We can also nitpick a plot that's as inelegant as the craft is flawless. Seven is awfully willing to abandon narrative discipline. The prime example is Somerset's bibliohpilia, which starts as an examination of his buried humanism before it turns into a warrantless search thanks to the deus ex machina of a fictional FBI library monitoring program. I'd reckon John Doe already owned a copy of The Divine Comedy. (My dad owns a copy of The Divine Comedy.) When you consider how exceedingly little medieval Catholicism actually has to do with Seven—it lends some iconography, no more—this whole sequence is an excuse for two things only: firstly, to keep driving events forward, which is good; and secondly, to deepen the detectives' volatile dynamic, which is maybe less good.
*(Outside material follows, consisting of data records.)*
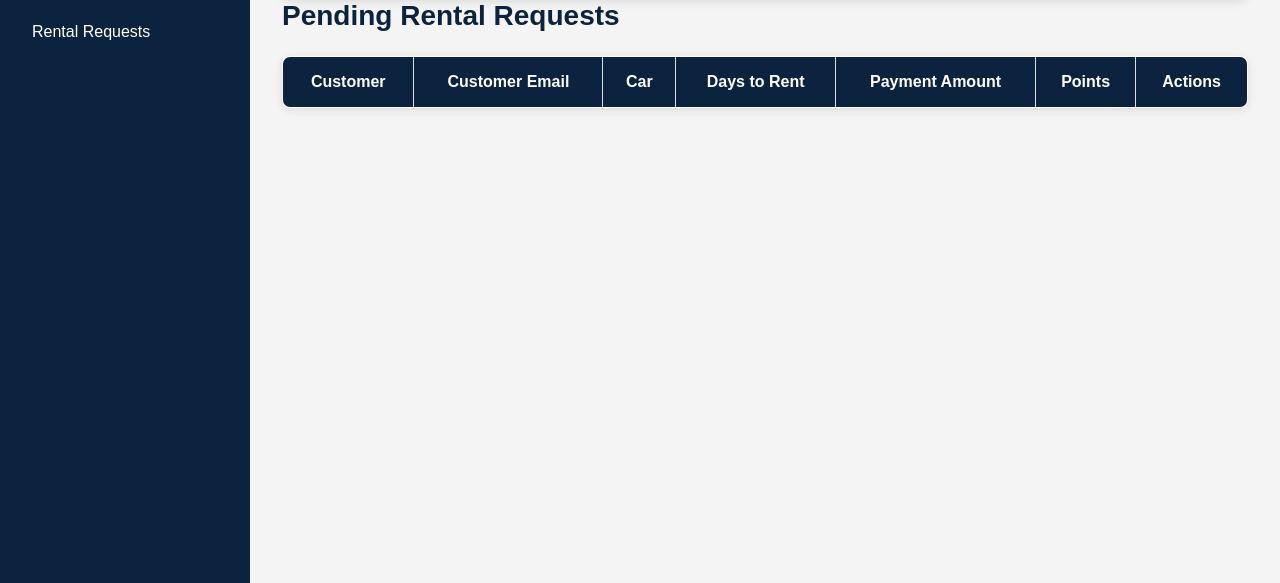
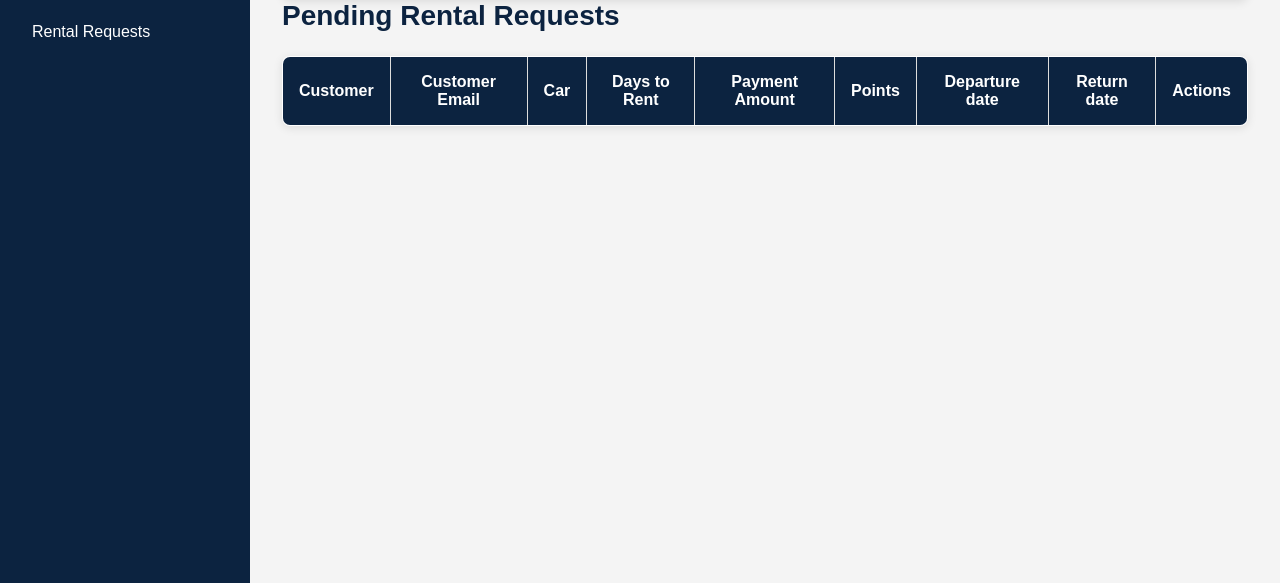
Before and after one commit to wenardsantos/rent-car, a PHP site: page /admin_dashboard.php in a window 1280 px wide. Shown: the part 217-800 px from the top of the page. Run offline with PHP 8.4, Linux system fonts and the light colour scheme; data that the repository does not hold is empty.

Commit message:
Added rental dates admin display

```diff
--- a/admin_dashboard.php
+++ b/admin_dashboard.php
@@ -6,7 +6,7 @@ include 'connect_db.php';
 $cars_sql = "SELECT * FROM cars";
 $cars_result = $conn->query($cars_sql);
 
-$sql = "SELECT r.rental_id, r.car_id, r.customer_id, r.days, r.payment_amount, r.points, c.make, c.model, u.username, u.email, r.status
+$sql = "SELECT r.rental_id, r.car_id, r.customer_id, r.days, r.payment_amount, r.points, c.make, c.model, u.username, u.email, r.status, r.start_rent_date, r.return_rent_date
         FROM rentals r
         JOIN cars c ON r.car_id = c.car_id
         JOIN customers u ON r.customer_id = u.customer_id
@@ -229,6 +229,8 @@ $rentals_result = $conn->query($sql);
                     <th>Days to Rent</th>
                     <th>Payment Amount</th>
                     <th>Points</th>
+                    <th>Departure date</th>
+                    <th>Return date</th>
                     <th>Actions</th>
                 </tr>
                 <?php while ($rental = $rentals_result->fetch_assoc()): ?>
@@ -239,6 +241,8 @@ $rentals_result = $conn->query($sql);
                         <td><?= htmlspecialchars($rental['days'])?></td>
                         <td><?= htmlspecialchars($rental['payment_amount'])?></td>
                         <td><?= htmlspecialchars($rental['points'])?></td>
+                        <td><?= htmlspecialchars($rental['start_rent_date'])?></td>
+                        <td><?= htmlspecialchars($rental['return_rent_date'])?></td>
                         <td>
                             <a href="admin_approve_rental.php?rental_id=<?= $rental['rental_id']?>">Approve</a>
                             <a href="admin_disapprove_rental.php?rental_id=<?= $rental['rental_id']?>">Disapprove</a>
```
That brings us to the last and the biggest problem with Seven, which is Brad Pitt. Mystifyingly, Pitt's often praised for his turn as David Mills. True: he is, at a base level, functional in the role. He has memorized his lines and stage directions. He generally conveys something like the correct emotions in most scenes. But this Brad Pitt truly would eat your sandwich, going off the rails early and often, without hinting that he's even heard of "modulation" before. The result is a character who is written as immature, but is played by Pitt as a literal child. Mills' temper tantrum over what amounts to a homework assignment would be the nadir of almost any film, let alone one as good as Seven. In Pitt's defense, he has good chemistry with Freeman—in fact, better than he has any right to have, given how much time Mills spends chafing. Perhaps the love for Pitt's performance comes from Seven's climax. Even there, it's Fincher's camera and editing doing the heaviest lifting. (Not to mention Spacey's own immaculate choices, his rising tide lifting everybody's boat, even Freeman's. John Doe really did have the upper hand—with The Usual Suspects already under his belt, 1995 was Spacey's miraculous year.) Thankfully, when Pitt reunited with Fincher in 1999, he'd be almost unrecognizably good.
Anyway, these amount to minor foibles, rather than deadly sins (ha ha). Seven was Fincher announcing to the world that henceforward he would be the person to go to, if you wanted cinematic murder done right. Seven might be the consensus pick for his single best work. While my own ranking of his work runs decisively toward the idiosyncratic—as we'll see soon—I don't think he surpassed himself for fifteen more years. Indeed, if Seven was his best film—hell, even if it were his only good film—it's good enough that Fincher would still have a career to be proud of.
David Fincher's miserable list, by year:
Alien 3 (1992)
The Game (1997)
Fight Club (1999)
Panic Room (2002)
The Curious Case of Benjamin Button (2008)
The Social Network (2010)
The Girl With the Dragon Tattoo (2011)
Gone Girl (2014)
David Fincher's miserable list, by rank:
10. The Curious Case of Benjamin Button (2008)
9. Alien 3 (1992)
8. Panic Room (2002)
7. The Game (1997)
6. The Social Network (2010)
5. Zodiac (2007)
4. Fight Club (1999)
3. Seven (1995)
2. The Girl With the Dragon Tattoo (2011)
1. Gone Girl (2014)